◆ What needs to be done
From the first line to the last, output the records exactly and drop any images.
╔══
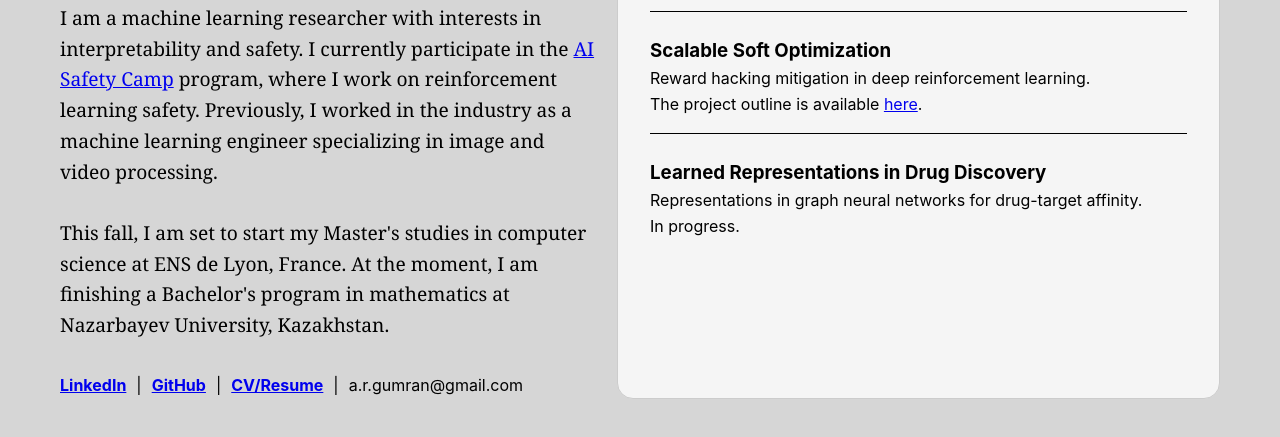
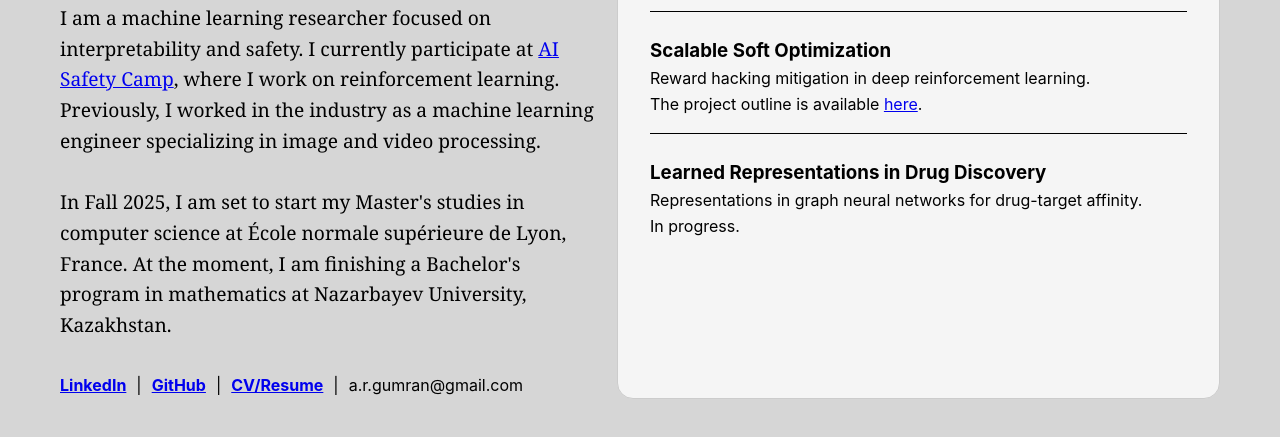
Before and after one commit to gumran/gumran.github.io, a plain HTML site: page index.html in a window 1280 px wide. Shown: the part 275-712 px from the top of the page. Drawn offline with Linux system fonts and the light colour scheme.

Commit message:
Small adjustments.

```diff
--- a/index.html
+++ b/index.html
@@ -13,11 +13,11 @@
             <img src="image.jpg" alt="Alim Gumran" class="profile-image" style="width: 150px; height: auto;">
             <h1 class="name">Alim Gumran</h1>
             <p>
-                I am a machine learning researcher with interests in interpretability and safety.
-                I currently participate in the <a href="https://www.aisafety.camp/">AI Safety Camp</a> program, where I work on reinforcement learning safety.
+                I am a machine learning researcher focused on interpretability and safety.
+                I currently participate at <a href="https://www.aisafety.camp/">AI Safety Camp</a>, where I work on reinforcement learning.
                 Previously, I worked in the industry as a machine learning engineer specializing in image and video processing.
                 <br><br>
-                This fall, I am set to start my Master's studies in computer science at ENS de Lyon, France.
+                In Fall 2025, I am set to start my Master's studies in computer science at École normale supérieure de Lyon, France.
                 At the moment, I am finishing a Bachelor's program in mathematics at Nazarbayev University, Kazakhstan.
             </p>
             <div class="contact-links">
```
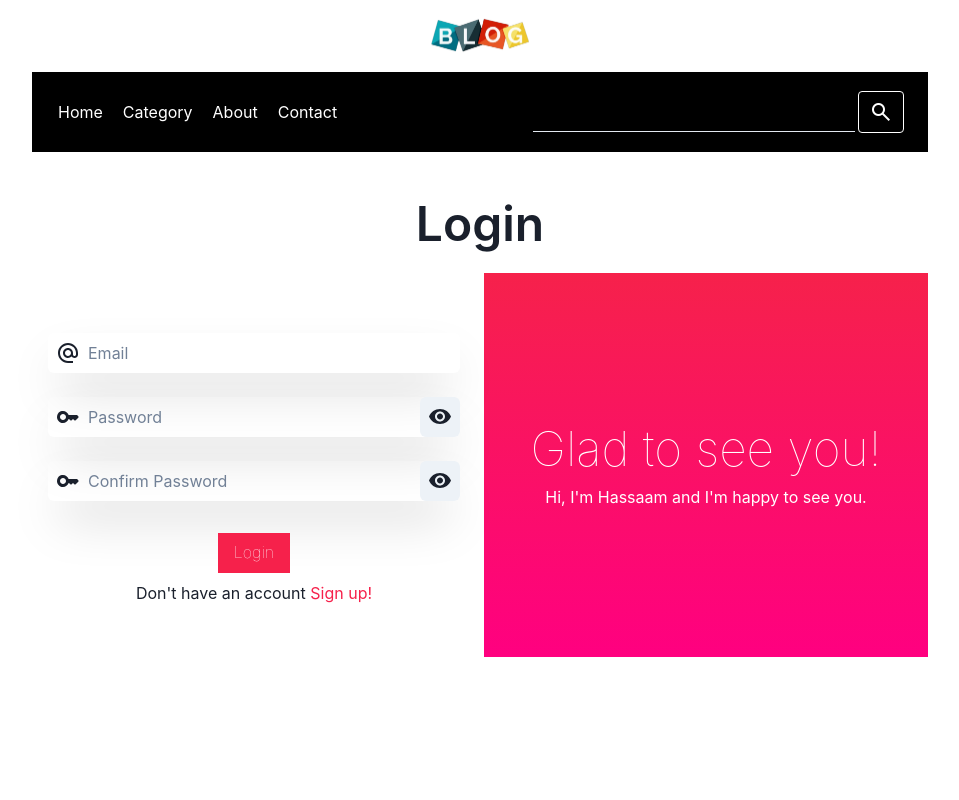
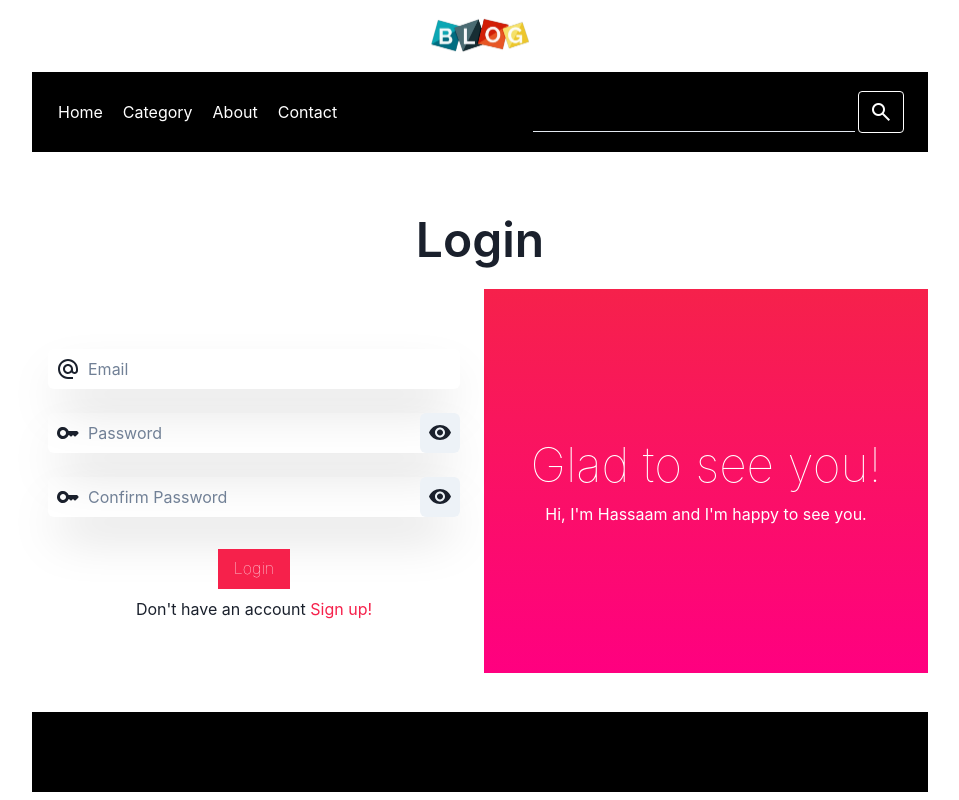
Before and after one commit to hassaammgl/fiverr-chakraui-blog-client, a React (Vite) app: page /login in a window 1280 px wide. Shown: the whole page, without its empty margins (160-1119 px from the left). Built offline with nearby package versions, Linux system fonts and the light colour scheme.

Commit message:
adding footer to the server side of the application

```diff
--- a/src/App.jsx
+++ b/src/App.jsx
@@ -11,6 +11,7 @@ const Signup = lazy(() =>
 );
 const Home = lazy(() => import("./components/Home/Home"));
 import { ToastContainer } from "react-toastify";
+import Footer from "./components/Footer";
 
 const App = () => {
   return (
@@ -35,6 +36,7 @@ const App = () => {
         pauseOnHover
         theme="light"
       />
+      <Footer/>
     </Router>
   );
 };
--- a/src/components/Footer.jsx
+++ b/src/components/Footer.jsx
@@ -0,0 +1,32 @@
+import { Center, HStack, Stack } from "@chakra-ui/react";
+// import { Link } from "react-router-dom";
+
+const Footer = () => {
+  return (
+    <Center
+      display={"flex"}
+      alignItems={"center"}
+      flexDirection={"column"}
+      justifyContent={"center"}
+      width={"100%"}
+      position={"absolute"}
+      right={0}
+      color={"white"}
+    >
+      <HStack
+        w={["100%", "70%"]}
+        bgColor={"black"}
+        color={"white"}
+        height={"20"}
+        display={"flex"}
+        p={4}
+        justifyContent={"space-between"}
+      >
+        <Stack color={"white"}>10</Stack>
+        <Stack>dfgshfsdfh</Stack>
+      </HStack>
+    </Center>
+  );
+};
+
+export default Footer;
--- a/src/components/login signup security questions/Login.jsx
+++ b/src/components/login signup security questions/Login.jsx
@@ -43,7 +43,7 @@ const Login = () => {
     setShowPassword(showPassword === "password" ? "text" : "password");
   };
   return (
-    <Center>
+    <Center height={'70vh'}>
       <Box m={23} width={getBoxwidth}>
         <Heading
           fontSize={"5xl"}
--- a/src/components/login signup security questions/Signup.jsx
+++ b/src/components/login signup security questions/Signup.jsx
@@ -44,7 +44,7 @@ const Signup = () => {
     setShowPassword(showPassword === "password" ? "text" : "password");
   };
   return (
-    <Center>
+    <Center height={'70vh'}>
       <Box m={23} width={getBoxwidth}>
         <Heading
           fontSize={"5xl"}
```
╚══
◆ Task solution
Before and after one commit to gumran/gumran.github.io, a plain HTML site: page index.html in a window 1280 px wide. Shown: the part 275-712 px from the top of the page. Drawn offline with Linux system fonts and the light colour scheme.

Commit message:
Small adjustments.

```diff
--- a/index.html
+++ b/index.html
@@ -13,11 +13,11 @@
             <img src="image.jpg" alt="Alim Gumran" class="profile-image" style="width: 150px; height: auto;">
             <h1 class="name">Alim Gumran</h1>
             <p>
-                I am a machine learning researcher with interests in interpretability and safety.
-                I currently participate in the <a href="https://www.aisafety.camp/">AI Safety Camp</a> program, where I work on reinforcement learning safety.
+                I am a machine learning researcher focused on interpretability and safety.
+                I currently participate at <a href="https://www.aisafety.camp/">AI Safety Camp</a>, where I work on reinforcement learning.
                 Previously, I worked in the industry as a machine learning engineer specializing in image and video processing.
                 <br><br>
-                This fall, I am set to start my Master's studies in computer science at ENS de Lyon, France.
+                In Fall 2025, I am set to start my Master's studies in computer science at École normale supérieure de Lyon, France.
                 At the moment, I am finishing a Bachelor's program in mathematics at Nazarbayev University, Kazakhstan.
             </p>
             <div class="contact-links">
```
Before and after one commit to hassaammgl/fiverr-chakraui-blog-client, a React (Vite) app: page /login in a window 1280 px wide. Shown: the whole page, without its empty margins (160-1119 px from the left). Built offline with nearby package versions, Linux system fonts and the light colour scheme.

Commit message:
adding footer to the server side of the application

```diff
--- a/src/App.jsx
+++ b/src/App.jsx
@@ -11,6 +11,7 @@ const Signup = lazy(() =>
 );
 const Home = lazy(() => import("./components/Home/Home"));
 import { ToastContainer } from "react-toastify";
+import Footer from "./components/Footer";
 
 const App = () => {
   return (
@@ -35,6 +36,7 @@ const App = () => {
         pauseOnHover
         theme="light"
       />
+      <Footer/>
     </Router>
   );
 };
--- a/src/components/Footer.jsx
+++ b/src/components/Footer.jsx
@@ -0,0 +1,32 @@
+import { Center, HStack, Stack } from "@chakra-ui/react";
+// import { Link } from "react-router-dom";
+
+const Footer = () => {
+  return (
+    <Center
+      display={"flex"}
+      alignItems={"center"}
+      flexDirection={"column"}
+      justifyContent={"center"}
+      width={"100%"}
+      position={"absolute"}
+      right={0}
+      color={"white"}
+    >
+      <HStack
+        w={["100%", "70%"]}
+        bgColor={"black"}
+        color={"white"}
+        height={"20"}
+        display={"flex"}
+        p={4}
+        justifyContent={"space-between"}
+      >
+        <Stack color={"white"}>10</Stack>
+        <Stack>dfgshfsdfh</Stack>
+      </HStack>
+    </Center>
+  );
+};
+
+export default Footer;
--- a/src/components/login signup security questions/Login.jsx
+++ b/src/components/login signup security questions/Login.jsx
@@ -43,7 +43,7 @@ const Login = () => {
     setShowPassword(showPassword === "password" ? "text" : "password");
   };
   return (
-    <Center>
+    <Center height={'70vh'}>
       <Box m={23} width={getBoxwidth}>
         <Heading
           fontSize={"5xl"}
--- a/src/components/login signup security questions/Signup.jsx
+++ b/src/components/login signup security questions/Signup.jsx
@@ -44,7 +44,7 @@ const Signup = () => {
     setShowPassword(showPassword === "password" ? "text" : "password");
   };
   return (
-    <Center>
+    <Center height={'70vh'}>
       <Box m={23} width={getBoxwidth}>
         <Heading
           fontSize={"5xl"}
```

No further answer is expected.